In preparing for active research project between a couple of my graduate classes, I was fortunate enough to be directed to an article that appeared in a July 2008 copy of English Journal. In the article, “Research Matters: Authentic Literacy and Student Achievement (NCTE membership required for viewing),” Rick VanDeWeghe describes how important it is for English teachers to push students to achieve authentic literacy. Using the research of Mike Schmoker, he defines authentic literacy as “the ability to read, write, and think effectively.” This is accomplished when “students engage in deep reading based on provocative questions posed before reading and then have opportunity to ‘argue and support an interpretation from one or more texts’ in writing.” I would also add that it’s possible for students to have that opportunity to argue and support interpretations through class discussion, as well.
This can all be done through, as VanDeWeghe argues, close readings, rereadings, writing and whole class discussion.

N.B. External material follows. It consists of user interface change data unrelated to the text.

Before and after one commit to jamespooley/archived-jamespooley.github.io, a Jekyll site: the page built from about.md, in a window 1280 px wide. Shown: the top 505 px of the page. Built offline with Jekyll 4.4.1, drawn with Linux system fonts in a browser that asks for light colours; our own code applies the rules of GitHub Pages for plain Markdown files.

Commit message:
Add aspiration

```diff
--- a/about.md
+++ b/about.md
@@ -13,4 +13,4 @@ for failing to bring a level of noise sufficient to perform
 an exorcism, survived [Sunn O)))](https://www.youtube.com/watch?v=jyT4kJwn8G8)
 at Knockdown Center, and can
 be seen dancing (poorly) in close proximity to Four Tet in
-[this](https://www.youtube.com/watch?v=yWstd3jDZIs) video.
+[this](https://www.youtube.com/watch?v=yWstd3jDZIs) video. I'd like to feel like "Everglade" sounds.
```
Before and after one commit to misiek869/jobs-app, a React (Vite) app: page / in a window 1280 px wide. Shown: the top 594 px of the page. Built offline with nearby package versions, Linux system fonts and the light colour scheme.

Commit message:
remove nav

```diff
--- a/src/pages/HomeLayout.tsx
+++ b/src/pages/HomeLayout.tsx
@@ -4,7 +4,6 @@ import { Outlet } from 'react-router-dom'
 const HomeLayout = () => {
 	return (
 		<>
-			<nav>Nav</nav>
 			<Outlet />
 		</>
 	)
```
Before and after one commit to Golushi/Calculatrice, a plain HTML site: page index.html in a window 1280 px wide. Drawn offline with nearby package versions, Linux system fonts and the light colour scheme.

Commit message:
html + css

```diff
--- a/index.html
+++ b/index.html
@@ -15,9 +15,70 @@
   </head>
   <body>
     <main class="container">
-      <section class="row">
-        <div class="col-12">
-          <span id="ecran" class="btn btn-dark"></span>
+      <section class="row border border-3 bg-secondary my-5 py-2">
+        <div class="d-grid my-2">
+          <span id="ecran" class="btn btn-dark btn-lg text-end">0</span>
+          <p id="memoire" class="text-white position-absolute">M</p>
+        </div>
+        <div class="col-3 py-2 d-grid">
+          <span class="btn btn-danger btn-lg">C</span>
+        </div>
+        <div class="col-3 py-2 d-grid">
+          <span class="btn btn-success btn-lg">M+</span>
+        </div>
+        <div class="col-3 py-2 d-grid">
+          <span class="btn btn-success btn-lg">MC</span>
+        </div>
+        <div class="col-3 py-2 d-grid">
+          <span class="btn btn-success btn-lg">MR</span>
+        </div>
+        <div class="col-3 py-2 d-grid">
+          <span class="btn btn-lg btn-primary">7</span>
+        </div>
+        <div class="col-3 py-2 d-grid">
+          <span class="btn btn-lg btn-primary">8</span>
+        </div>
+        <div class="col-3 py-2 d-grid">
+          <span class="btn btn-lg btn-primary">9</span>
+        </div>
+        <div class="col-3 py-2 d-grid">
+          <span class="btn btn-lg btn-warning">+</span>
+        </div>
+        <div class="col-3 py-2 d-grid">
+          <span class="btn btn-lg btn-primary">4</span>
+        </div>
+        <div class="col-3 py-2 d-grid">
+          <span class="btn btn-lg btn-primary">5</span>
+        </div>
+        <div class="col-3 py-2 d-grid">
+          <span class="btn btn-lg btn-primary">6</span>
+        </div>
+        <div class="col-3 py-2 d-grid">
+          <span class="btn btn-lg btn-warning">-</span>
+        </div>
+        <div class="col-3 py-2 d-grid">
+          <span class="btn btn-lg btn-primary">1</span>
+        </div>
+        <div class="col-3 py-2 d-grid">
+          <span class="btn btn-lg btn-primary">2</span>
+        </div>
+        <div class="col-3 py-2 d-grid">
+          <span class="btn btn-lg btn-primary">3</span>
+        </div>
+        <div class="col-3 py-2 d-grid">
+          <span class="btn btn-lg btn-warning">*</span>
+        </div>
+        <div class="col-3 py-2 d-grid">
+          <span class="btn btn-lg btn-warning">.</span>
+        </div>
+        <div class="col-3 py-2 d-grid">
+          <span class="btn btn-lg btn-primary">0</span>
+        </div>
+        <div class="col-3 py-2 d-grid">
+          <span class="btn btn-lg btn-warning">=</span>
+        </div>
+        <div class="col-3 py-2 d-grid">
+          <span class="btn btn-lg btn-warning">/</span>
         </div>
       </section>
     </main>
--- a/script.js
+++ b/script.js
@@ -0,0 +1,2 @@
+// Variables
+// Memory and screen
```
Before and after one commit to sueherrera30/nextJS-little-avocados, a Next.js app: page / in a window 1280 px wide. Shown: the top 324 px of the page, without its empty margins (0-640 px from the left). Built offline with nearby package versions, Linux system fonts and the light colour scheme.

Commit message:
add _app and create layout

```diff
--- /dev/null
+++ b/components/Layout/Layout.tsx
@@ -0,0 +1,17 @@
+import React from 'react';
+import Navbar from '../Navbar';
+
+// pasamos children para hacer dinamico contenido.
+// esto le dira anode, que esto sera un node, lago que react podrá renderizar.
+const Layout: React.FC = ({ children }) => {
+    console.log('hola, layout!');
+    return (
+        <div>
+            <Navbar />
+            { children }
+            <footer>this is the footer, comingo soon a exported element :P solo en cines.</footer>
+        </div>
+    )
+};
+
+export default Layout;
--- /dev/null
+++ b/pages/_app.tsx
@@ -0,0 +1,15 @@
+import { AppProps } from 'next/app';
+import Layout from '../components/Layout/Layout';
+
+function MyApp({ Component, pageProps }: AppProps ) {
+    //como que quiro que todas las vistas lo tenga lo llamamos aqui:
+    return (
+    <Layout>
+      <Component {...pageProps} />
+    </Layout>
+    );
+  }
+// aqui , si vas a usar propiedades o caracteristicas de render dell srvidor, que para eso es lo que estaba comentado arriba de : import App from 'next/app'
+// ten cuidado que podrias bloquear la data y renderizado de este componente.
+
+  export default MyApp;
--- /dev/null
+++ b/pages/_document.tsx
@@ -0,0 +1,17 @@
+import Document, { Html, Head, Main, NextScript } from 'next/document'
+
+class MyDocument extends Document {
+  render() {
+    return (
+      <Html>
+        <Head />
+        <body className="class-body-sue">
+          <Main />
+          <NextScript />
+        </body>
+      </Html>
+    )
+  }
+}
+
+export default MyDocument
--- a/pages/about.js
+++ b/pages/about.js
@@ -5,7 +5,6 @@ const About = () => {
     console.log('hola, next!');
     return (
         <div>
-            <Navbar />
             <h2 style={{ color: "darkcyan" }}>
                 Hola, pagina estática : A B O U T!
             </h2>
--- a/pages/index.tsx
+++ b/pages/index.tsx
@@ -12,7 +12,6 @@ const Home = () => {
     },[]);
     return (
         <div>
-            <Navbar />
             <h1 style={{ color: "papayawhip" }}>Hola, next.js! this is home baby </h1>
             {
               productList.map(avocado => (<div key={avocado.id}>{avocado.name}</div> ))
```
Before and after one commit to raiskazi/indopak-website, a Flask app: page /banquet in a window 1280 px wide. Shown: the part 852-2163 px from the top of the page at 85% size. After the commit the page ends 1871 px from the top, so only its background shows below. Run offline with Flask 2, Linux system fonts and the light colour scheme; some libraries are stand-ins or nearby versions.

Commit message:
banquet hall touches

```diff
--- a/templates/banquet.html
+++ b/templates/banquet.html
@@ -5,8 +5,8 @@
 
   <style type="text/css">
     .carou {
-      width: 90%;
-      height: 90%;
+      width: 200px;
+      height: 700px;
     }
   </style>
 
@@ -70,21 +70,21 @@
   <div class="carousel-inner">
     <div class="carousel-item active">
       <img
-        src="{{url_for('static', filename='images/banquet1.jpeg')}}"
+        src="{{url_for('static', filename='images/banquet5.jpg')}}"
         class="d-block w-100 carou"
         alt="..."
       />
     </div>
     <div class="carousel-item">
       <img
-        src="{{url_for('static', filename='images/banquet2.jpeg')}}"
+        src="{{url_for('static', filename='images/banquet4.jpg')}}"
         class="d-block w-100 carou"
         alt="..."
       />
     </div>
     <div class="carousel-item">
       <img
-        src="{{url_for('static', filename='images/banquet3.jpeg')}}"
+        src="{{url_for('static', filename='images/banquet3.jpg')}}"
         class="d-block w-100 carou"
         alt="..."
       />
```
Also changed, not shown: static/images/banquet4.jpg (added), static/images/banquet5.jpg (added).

It’s not that one activity or process is the best way to push students toward acquiring high-level cognitive skills. Instead, it’s a combination of all the aforementioned strategies, as well as others, that work together give students a chance to achieve authentic literacy. For instance, rereading can take place before a close reading, which leads to a whole class discussion where students are directed to summarize or finalize their thoughts on the discussion in a written response.
But why is authentic literacy necessary? Well, VanDeWeghe argues and I agree, that whether it’s to improve test scores, increase lifelong reading and learning or improve critical thinking or writing, students need to be pushed toward that authentic literacy. It’s something that, if possessed, can touch on many different learning goals, with the most important being a benefit for student achievement.
Through lessons where “students read many interesting texts, create arguments based on evidence from those texts, write to explore understandings, reﬁne interpretations and bolster arguments,” teachers can push students and student can succeed.
I’ll leave you with this passage from Schmoker that VanDeWeghe uses in his piece about the importance of writing in the classroom:
When we help students write and revise, we are helping them to create and reﬁne meaning itself, to make connections and see patterns that are at the heart of sophisticated thought. These connections lead to insight, invention, and solutions to problems in every realm—social, professional, and political. With reading as its raw material, writing exercises the intellect as it moves from amorphous understanding toward precision and practical application. In the end, writing allows us to discover and produce thought in its clearest and most potent form.
I’d say this could be done at times through class discussion. But isn’t unwritten thought incomplete thought? Then maybe it’s necessary to combine the reading, thinking and writing seamlessly for the benefit of student achievement.